“After a while I began to realize that the talking about it, the lecturing about it, at first the pain was intense – after a while as I began to visit different cities, different universities, congregations, churches; it had a positive effect on me. Although it was akin to to walking on burning coals it was also soothing that gnawing feeling inside of me. This was the reason I wanted to survive. I could have stayed working at that clip joint, I could have opened my own place – but there was an aching feeling inside of me that I was not living up to my end of the bargain. God had spared me and I had promised to tell the world what had happened – I was going to. I ended up reaching over thousands of people over the years and made a living out of it.” He laughed.


“We have come a long way, brother.” Mr. Thomas said; his eyes welled up but a look of pride on his face. “We have made this world a better world by simply surviving.”


Mr. Thomas was emotionally and physically exhausted – he felt a cocktail of emotions – he felt a strange sense of revitalization, sadness, madness – the world was spinning out of control – but this time it was spinning because of life. Somehow death had reverted to life; his brother and his sister in law were alive! Sure he could focus on the lost time – but who had the time to focus on the negative side?


“I am 84 years old…I don’t have the time or the energy to cry anymore.” He told me as we walked him home, my father and myself.


“We need to get together as soon as possible Uncle David…we need to get our children and grandchildren together…” My father was crying.


I put my arm around him and whispered that it would all be O.K.


“Of course it will be – do you realize what has happened? We have gained an Uncle and his offspring. We are a larger family now – we have been given the gift of life and love.”


We said goodbye to Mr. Thomas – we each embraced and cried. I cried because this man whom I had always admired, whom I brought into my parents home had miraculously turned out to be my Grandfather’s brother. How can that happen? How could they have not ever met or have known anyone who knew them both? Especially living in the same city and with each of them kind of a celebrity in their on ways.


My mother was waiting for us by the front window when we came back home. She was overwhelmed and you could tell she had been crying.  She hugged me when I walked in.


“By you bringing that man, a complete stranger to all of us, into our home…you have changed all of our worlds.”


“I knew him from the diner – he had been my friend for a while.” I said.


“Do not underestimate the good deed you have done – that good deed has led us to have an extended family – another 25 people! Can you imagine? I am overwhelmed.”


I am not sure if anyone slept that night – I know I didn’t. I kept thinking about my Uncle; Mr. Thomas. I kept thinking about my Grandfather and my uncle David – how they had mourned for each other and had lived a lifetime criminally apart – time stolen can never be repaid or forgiven. But acceptance of the crime committed against them was the only way they could move forward and hold on to the time they had left.

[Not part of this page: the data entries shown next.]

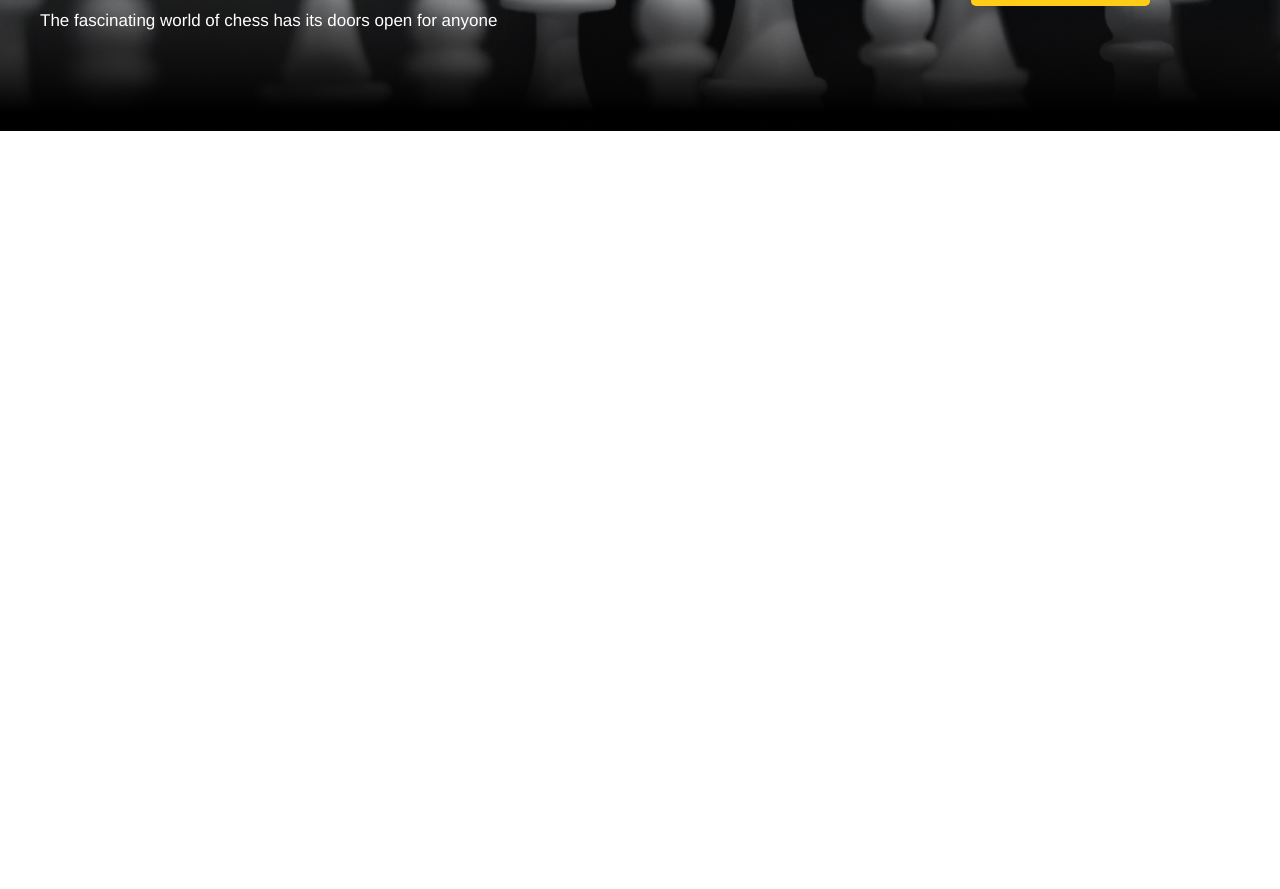
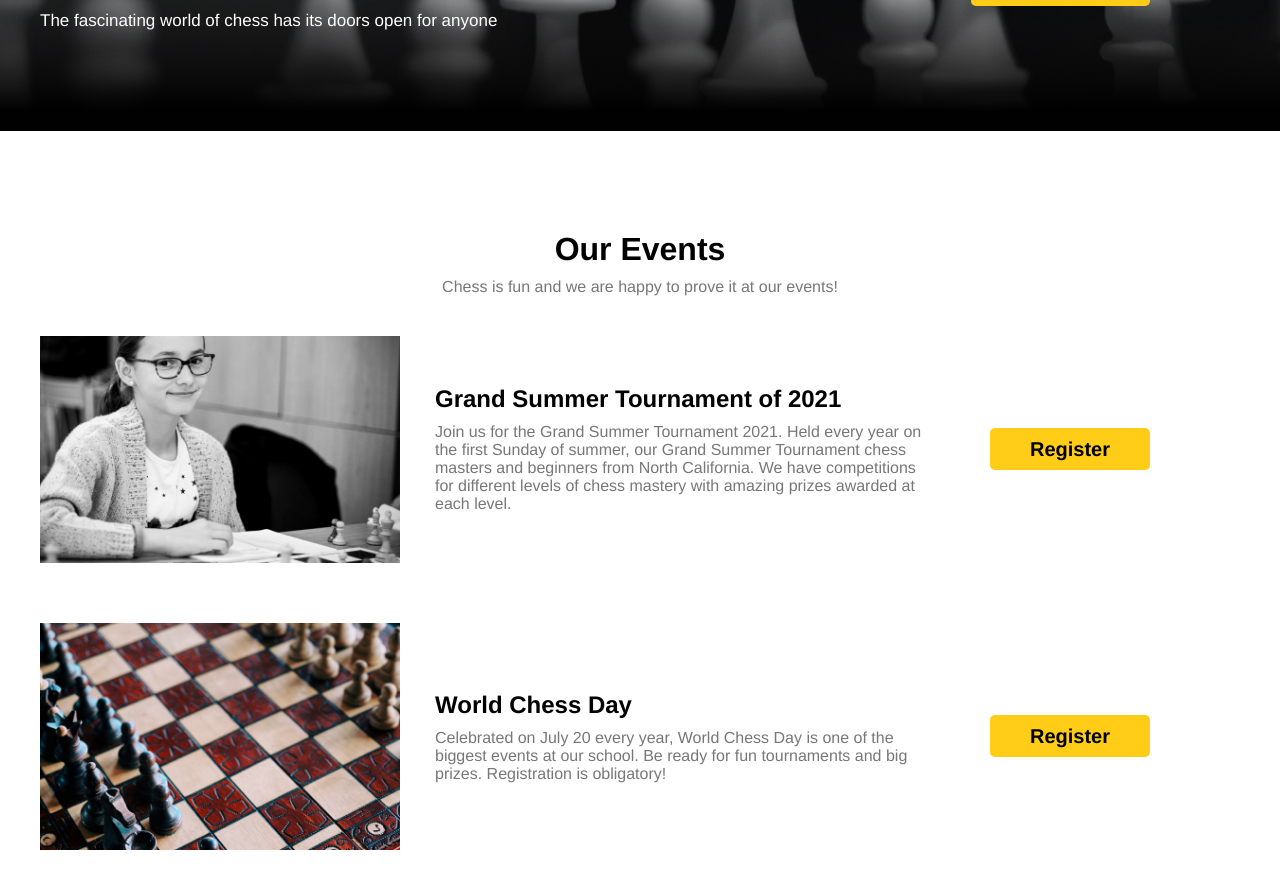
Before and after one commit to ChmielewskiGianpiero/proj-html-vuejs, a Vue app: page / in a window 1280 px wide. Shown: the part 2920-3809 px from the top of the page. Before the commit the page ends 3051 px from the top, so only its background shows below. Built offline with nearby package versions, Linux system fonts and the light colour scheme.

Commit message:
ADD - app-section-event

```diff
--- a/src/components/AppMain.vue
+++ b/src/components/AppMain.vue
@@ -2,7 +2,8 @@
 import AppSectionServices from './AppSectionServices.vue';
 import AppSectionPhoto from './AppSectionPhoto.vue';
 import AppSectionCards from './AppSectionCards.vue';
-import AppSectionBanner from './AppSectionBanner.vue'
+import AppSectionBanner from './AppSectionBanner.vue';
+import AppSectionEvents from './AppSectionEvents.vue';
 import { store } from '../store';
 
 export default  {
@@ -10,7 +11,8 @@ export default  {
     AppSectionServices,
     AppSectionPhoto,
     AppSectionCards,
-    AppSectionBanner
+    AppSectionBanner,
+    AppSectionEvents
   },
   data (){
       return {
@@ -31,6 +33,7 @@ export default  {
     <AppSectionPhoto :item="store.gallery"/>
     <AppSectionCards :item="store.cards"/>
     <AppSectionBanner/>
+    <AppSectionEvents :item="store.events"/>
 
 
 </template>
--- /dev/null
+++ b/src/components/AppSectionEvents.vue
@@ -0,0 +1,84 @@
+<script>
+
+export default  {
+    props: {
+      item: {
+          type: Object,
+          required: true
+      }
+  },
+  data (){
+      return {
+
+    }
+  },
+  methods:{
+
+  },
+  created (){
+
+  }
+}
+</script>
+
+<template>
+  <div class="container-md">
+    <div class="title-section">
+        <h1>Our Events</h1>
+        <p>Chess is fun and we are happy to prove it at our events!</p>
+    </div>
+    <div class="row" v-for="(event,i) in item" :key="i">
+        <img :src="event.srcPath" alt="">
+        <div class="text-row">
+            <h2> {{ event.title }} </h2>
+            <p> {{ event.text }} </p>
+        </div>
+        <div class="btn-section">
+          <a class="btn" href="#">Register</a>
+        </div>
+    </div>
+  </div>
+</template>
+
+<style lang="scss" scoped>
+@use '../styles/partials/variables' as *;
+
+.title-section{
+    text-align: center;
+    padding: 100px 0px 40px 0px;
+
+    h1 {
+        margin-bottom: 10px;
+    }
+}
+
+p {
+    color: $light_grey;
+}
+
+
+.btn {
+    background-color: $secondary_color ;
+    color: $dark;
+    font-weight: bold;
+    margin-right: 90px;
+    font-size: 20px;
+}
+
+.row {
+    align-items: center;
+    margin-bottom: 60px;
+
+    img {
+        width: 30%;
+    }
+}
+
+.text-row{
+    padding: 0px 65px 0px 35px;
+
+    h2 {
+        margin-bottom: 10px;
+    }
+}
+</style>
--- a/src/store.js
+++ b/src/store.js
@@ -89,6 +89,19 @@ export const store = reactive ({
         text: 'Chess lessons for children and adults held completely online',
         price: '$356'
       },
+    ],
+
+    events: [
+      {
+        srcPath: '/public/mt-2236-home-img4.jpg',
+        title: 'Grand Summer Tournament of 2021',
+        text: 'Join us for the Grand Summer Tournament 2021. Held every year on the first Sunday of summer, our Grand Summer Tournament chess masters and beginners from North California. We have competitions for different levels of chess mastery with amazing prizes awarded at each level.'
+      },
+      {
+        srcPath: '/public/mt-2236-home-img5.jpg',
+        title: 'World Chess Day',
+        text: 'Celebrated on July 20 every year, World Chess Day is one of the biggest events at our school. Be ready for fun tournaments and big prizes. Registration is obligatory!'
+      },
     ]
 }
 )
```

I lay awake with anticipation for the next day – I would not go to work – I would go to temple and I would pray. A miracle had occurred within my world. I had been touched and my world would never be the same again. Just to think it all began with my meeting a professional clown at a diner in Brooklyn.